----- Data -----

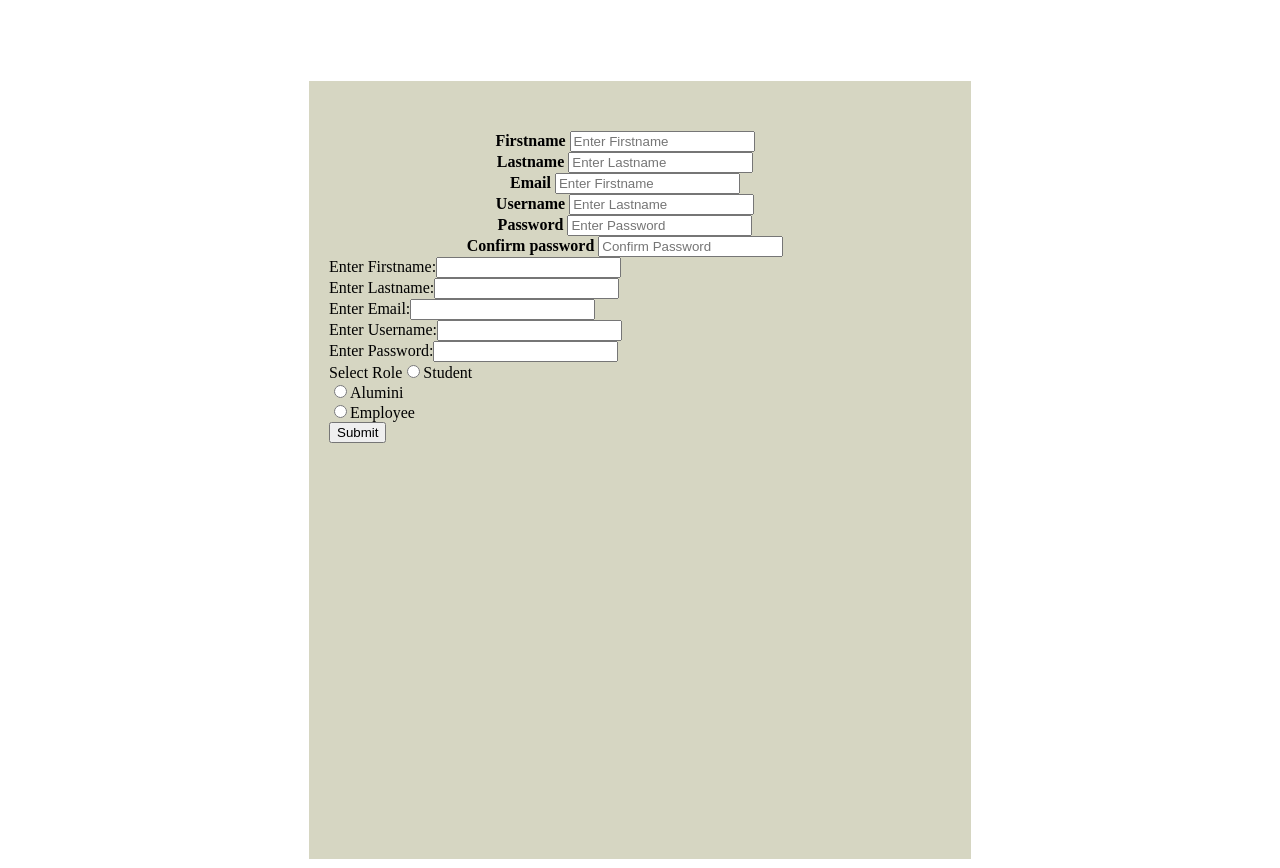
Repository: NeeleshPoojari/Project-2
Page: frontend_project2/WebContent/views/registrationform.html
An editor plug-in stored every save of this project. The page is shown before and after the next save, followed by the edit.
The browser window is 1280 px wide. The pictures show the whole page.

Above is the page before, as saved 2017-07-17 07:04:39.

After the next save:
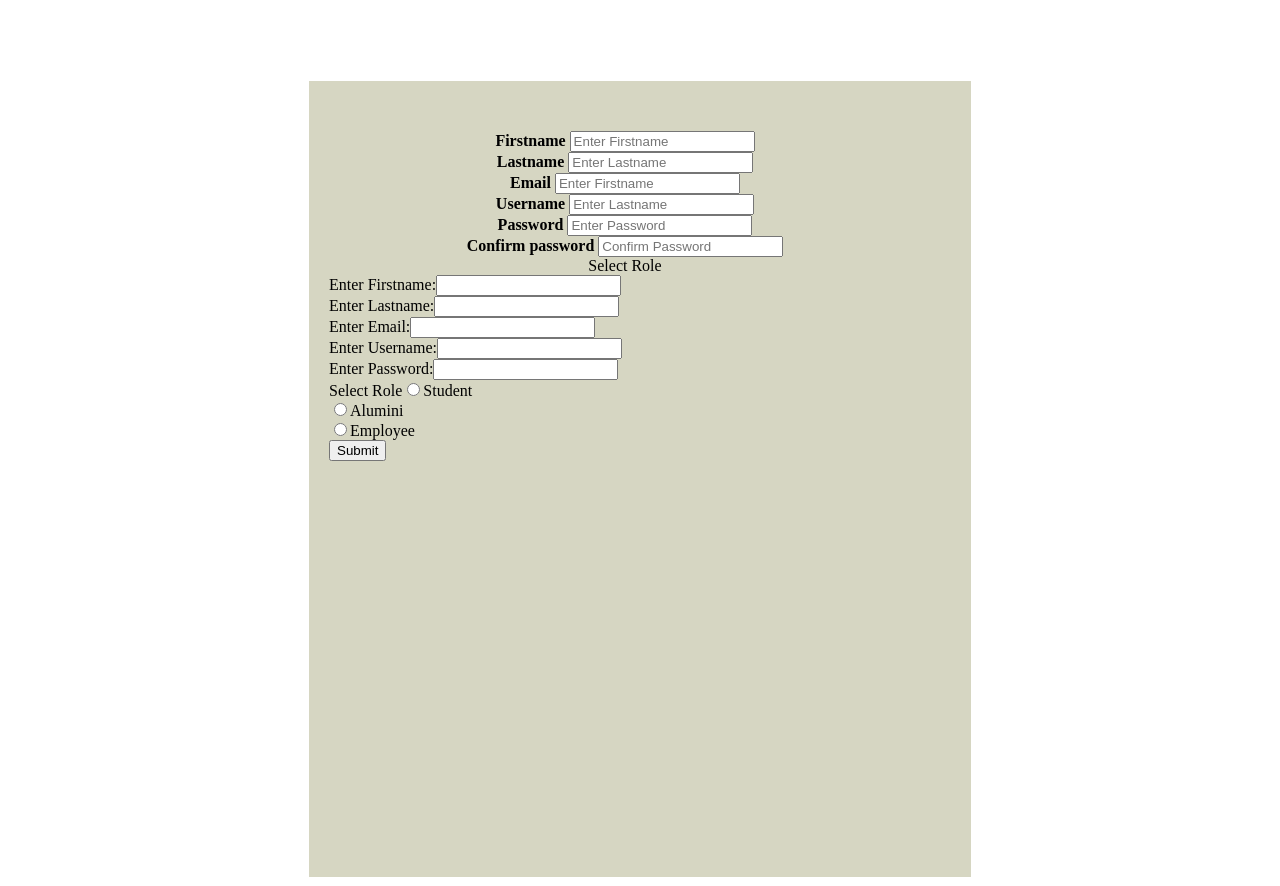
Saved 104 s later.
--- a/frontend_project2/WebContent/views/registrationform.html
+++ b/frontend_project2/WebContent/views/registrationform.html
@@ -70,6 +70,10 @@
 			</div>
 		</div>
 
+		<div align="center">
+		<label >Select Role</label>
+     </div>
+
 
 
 		Enter Firstname:<input type="text" ng-model="user.firstname"><br>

-----

__Problem requirements__
With the images excluded, output every record verbatim.

__Worked solution__
Repository: NeeleshPoojari/Project-2
Page: frontend_project2/WebContent/views/registrationform.html
An editor plug-in stored every save of this project. The page is shown before and after the next save, followed by the edit.
The browser window is 1280 px wide. The pictures show the whole page.

Above is the page before, as saved 2017-07-17 07:04:39.

After the next save:
Saved 104 s later.
--- a/frontend_project2/WebContent/views/registrationform.html
+++ b/frontend_project2/WebContent/views/registrationform.html
@@ -70,6 +70,10 @@
 			</div>
 		</div>
 
+		<div align="center">
+		<label >Select Role</label>
+     </div>
+
 
 
 		Enter Firstname:<input type="text" ng-model="user.firstname"><br>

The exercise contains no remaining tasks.